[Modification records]
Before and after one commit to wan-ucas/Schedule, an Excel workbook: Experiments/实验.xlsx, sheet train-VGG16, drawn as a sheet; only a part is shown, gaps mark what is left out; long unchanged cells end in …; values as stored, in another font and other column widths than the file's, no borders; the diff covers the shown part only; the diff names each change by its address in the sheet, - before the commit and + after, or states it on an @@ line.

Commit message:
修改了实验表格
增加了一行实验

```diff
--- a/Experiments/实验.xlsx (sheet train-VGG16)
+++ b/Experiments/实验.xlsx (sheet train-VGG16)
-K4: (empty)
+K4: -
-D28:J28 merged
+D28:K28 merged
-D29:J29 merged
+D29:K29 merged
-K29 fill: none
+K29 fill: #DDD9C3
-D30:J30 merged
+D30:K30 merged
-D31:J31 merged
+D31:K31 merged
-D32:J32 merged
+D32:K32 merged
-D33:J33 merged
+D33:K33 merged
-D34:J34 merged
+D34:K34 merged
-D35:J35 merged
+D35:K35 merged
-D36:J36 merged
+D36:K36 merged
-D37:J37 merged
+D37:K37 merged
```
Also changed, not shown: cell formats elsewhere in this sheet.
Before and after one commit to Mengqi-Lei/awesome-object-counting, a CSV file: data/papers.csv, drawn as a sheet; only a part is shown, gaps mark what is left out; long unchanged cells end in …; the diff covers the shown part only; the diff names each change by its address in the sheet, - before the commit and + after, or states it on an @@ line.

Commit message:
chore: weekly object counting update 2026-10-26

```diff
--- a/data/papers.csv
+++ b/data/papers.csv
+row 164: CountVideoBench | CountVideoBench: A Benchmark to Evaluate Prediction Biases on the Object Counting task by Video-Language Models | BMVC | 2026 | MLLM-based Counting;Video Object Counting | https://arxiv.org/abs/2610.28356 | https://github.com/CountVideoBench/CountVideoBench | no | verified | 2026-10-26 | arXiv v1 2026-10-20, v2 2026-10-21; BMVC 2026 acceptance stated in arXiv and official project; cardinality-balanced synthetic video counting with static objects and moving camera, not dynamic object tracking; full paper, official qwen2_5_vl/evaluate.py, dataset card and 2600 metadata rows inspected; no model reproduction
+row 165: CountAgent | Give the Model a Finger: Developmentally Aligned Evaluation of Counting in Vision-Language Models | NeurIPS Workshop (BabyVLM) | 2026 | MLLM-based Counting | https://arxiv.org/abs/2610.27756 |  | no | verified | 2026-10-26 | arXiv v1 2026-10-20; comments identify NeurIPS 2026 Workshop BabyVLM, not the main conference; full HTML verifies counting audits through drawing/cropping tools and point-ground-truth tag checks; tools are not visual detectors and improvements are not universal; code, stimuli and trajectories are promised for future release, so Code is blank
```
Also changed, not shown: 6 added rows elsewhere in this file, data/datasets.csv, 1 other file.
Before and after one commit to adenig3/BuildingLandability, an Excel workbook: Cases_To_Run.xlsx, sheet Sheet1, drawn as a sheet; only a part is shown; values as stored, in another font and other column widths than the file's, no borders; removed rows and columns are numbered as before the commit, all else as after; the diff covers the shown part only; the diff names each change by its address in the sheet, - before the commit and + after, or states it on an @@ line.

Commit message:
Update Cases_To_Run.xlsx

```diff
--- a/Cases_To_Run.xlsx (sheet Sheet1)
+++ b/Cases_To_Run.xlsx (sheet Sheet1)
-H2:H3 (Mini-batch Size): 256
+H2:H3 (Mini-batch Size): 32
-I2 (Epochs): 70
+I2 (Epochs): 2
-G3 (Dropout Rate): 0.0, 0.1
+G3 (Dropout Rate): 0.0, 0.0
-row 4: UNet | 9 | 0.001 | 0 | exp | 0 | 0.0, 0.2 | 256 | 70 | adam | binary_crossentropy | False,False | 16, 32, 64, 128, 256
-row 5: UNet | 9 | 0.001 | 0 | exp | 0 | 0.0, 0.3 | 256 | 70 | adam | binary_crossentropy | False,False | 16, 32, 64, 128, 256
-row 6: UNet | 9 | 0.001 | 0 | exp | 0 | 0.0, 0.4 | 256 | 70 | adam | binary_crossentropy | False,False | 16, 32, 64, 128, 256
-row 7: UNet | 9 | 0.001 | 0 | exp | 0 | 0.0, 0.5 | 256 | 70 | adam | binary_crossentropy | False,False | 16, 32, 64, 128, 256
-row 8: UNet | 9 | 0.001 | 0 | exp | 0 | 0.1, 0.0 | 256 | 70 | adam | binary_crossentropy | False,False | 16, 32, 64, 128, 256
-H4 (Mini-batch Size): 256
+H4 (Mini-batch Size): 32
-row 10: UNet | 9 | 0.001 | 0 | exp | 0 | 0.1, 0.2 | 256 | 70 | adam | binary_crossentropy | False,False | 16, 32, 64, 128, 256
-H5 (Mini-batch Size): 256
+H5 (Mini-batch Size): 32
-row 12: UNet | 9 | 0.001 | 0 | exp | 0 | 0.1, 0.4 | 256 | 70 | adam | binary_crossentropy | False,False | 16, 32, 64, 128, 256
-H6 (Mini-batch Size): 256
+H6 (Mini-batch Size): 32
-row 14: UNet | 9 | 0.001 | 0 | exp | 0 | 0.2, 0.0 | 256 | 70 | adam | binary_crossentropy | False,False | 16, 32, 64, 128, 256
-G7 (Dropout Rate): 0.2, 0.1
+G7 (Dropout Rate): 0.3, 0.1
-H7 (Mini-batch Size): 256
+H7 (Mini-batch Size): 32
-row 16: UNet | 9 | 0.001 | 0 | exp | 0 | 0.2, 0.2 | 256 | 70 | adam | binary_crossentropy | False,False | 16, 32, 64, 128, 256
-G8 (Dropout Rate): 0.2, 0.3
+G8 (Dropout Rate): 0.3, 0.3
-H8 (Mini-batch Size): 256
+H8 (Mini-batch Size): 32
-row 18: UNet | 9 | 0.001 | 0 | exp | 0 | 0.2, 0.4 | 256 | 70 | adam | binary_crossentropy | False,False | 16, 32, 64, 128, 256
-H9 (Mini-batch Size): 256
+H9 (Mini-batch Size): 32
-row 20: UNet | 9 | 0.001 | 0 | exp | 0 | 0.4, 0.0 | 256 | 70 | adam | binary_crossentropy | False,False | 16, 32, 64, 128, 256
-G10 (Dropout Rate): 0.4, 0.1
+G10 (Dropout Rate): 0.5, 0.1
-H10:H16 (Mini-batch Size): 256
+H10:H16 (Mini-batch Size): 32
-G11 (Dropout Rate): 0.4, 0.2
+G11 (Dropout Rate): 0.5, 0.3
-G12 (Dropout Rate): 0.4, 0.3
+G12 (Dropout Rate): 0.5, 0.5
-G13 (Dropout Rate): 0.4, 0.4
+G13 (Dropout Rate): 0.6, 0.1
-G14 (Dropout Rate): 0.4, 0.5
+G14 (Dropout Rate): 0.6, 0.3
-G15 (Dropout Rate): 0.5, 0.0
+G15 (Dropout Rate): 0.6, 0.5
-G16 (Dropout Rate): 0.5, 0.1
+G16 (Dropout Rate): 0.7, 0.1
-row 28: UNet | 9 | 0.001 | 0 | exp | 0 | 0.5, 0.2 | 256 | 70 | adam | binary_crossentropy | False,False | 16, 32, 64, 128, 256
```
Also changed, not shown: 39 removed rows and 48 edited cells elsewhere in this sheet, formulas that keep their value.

WORK REQUEST: Find the lines in the data that include "adam", then copy each of them.

OUTPUT OF THE EXERCISE:
-row 4: UNet | 9 | 0.001 | 0 | exp | 0 | 0.0, 0.2 | 256 | 70 | adam | binary_crossentropy | False,False | 16, 32, 64, 128, 256
-row 5: UNet | 9 | 0.001 | 0 | exp | 0 | 0.0, 0.3 | 256 | 70 | adam | binary_crossentropy | False,False | 16, 32, 64, 128, 256
-row 6: UNet | 9 | 0.001 | 0 | exp | 0 | 0.0, 0.4 | 256 | 70 | adam | binary_crossentropy | False,False | 16, 32, 64, 128, 256
-row 7: UNet | 9 | 0.001 | 0 | exp | 0 | 0.0, 0.5 | 256 | 70 | adam | binary_crossentropy | False,False | 16, 32, 64, 128, 256
-row 8: UNet | 9 | 0.001 | 0 | exp | 0 | 0.1, 0.0 | 256 | 70 | adam | binary_crossentropy | False,False | 16, 32, 64, 128, 256
-row 10: UNet | 9 | 0.001 | 0 | exp | 0 | 0.1, 0.2 | 256 | 70 | adam | binary_crossentropy | False,False | 16, 32, 64, 128, 256
-row 12: UNet | 9 | 0.001 | 0 | exp | 0 | 0.1, 0.4 | 256 | 70 | adam | binary_crossentropy | False,False | 16, 32, 64, 128, 256
-row 14: UNet | 9 | 0.001 | 0 | exp | 0 | 0.2, 0.0 | 256 | 70 | adam | binary_crossentropy | False,False | 16, 32, 64, 128, 256
-row 16: UNet | 9 | 0.001 | 0 | exp | 0 | 0.2, 0.2 | 256 | 70 | adam | binary_crossentropy | False,False | 16, 32, 64, 128, 256
-row 18: UNet | 9 | 0.001 | 0 | exp | 0 | 0.2, 0.4 | 256 | 70 | adam | binary_crossentropy | False,False | 16, 32, 64, 128, 256
-row 20: UNet | 9 | 0.001 | 0 | exp | 0 | 0.4, 0.0 | 256 | 70 | adam | binary_crossentropy | False,False | 16, 32, 64, 128, 256
-row 28: UNet | 9 | 0.001 | 0 | exp | 0 | 0.5, 0.2 | 256 | 70 | adam | binary_crossentropy | False,False | 16, 32, 64, 128, 256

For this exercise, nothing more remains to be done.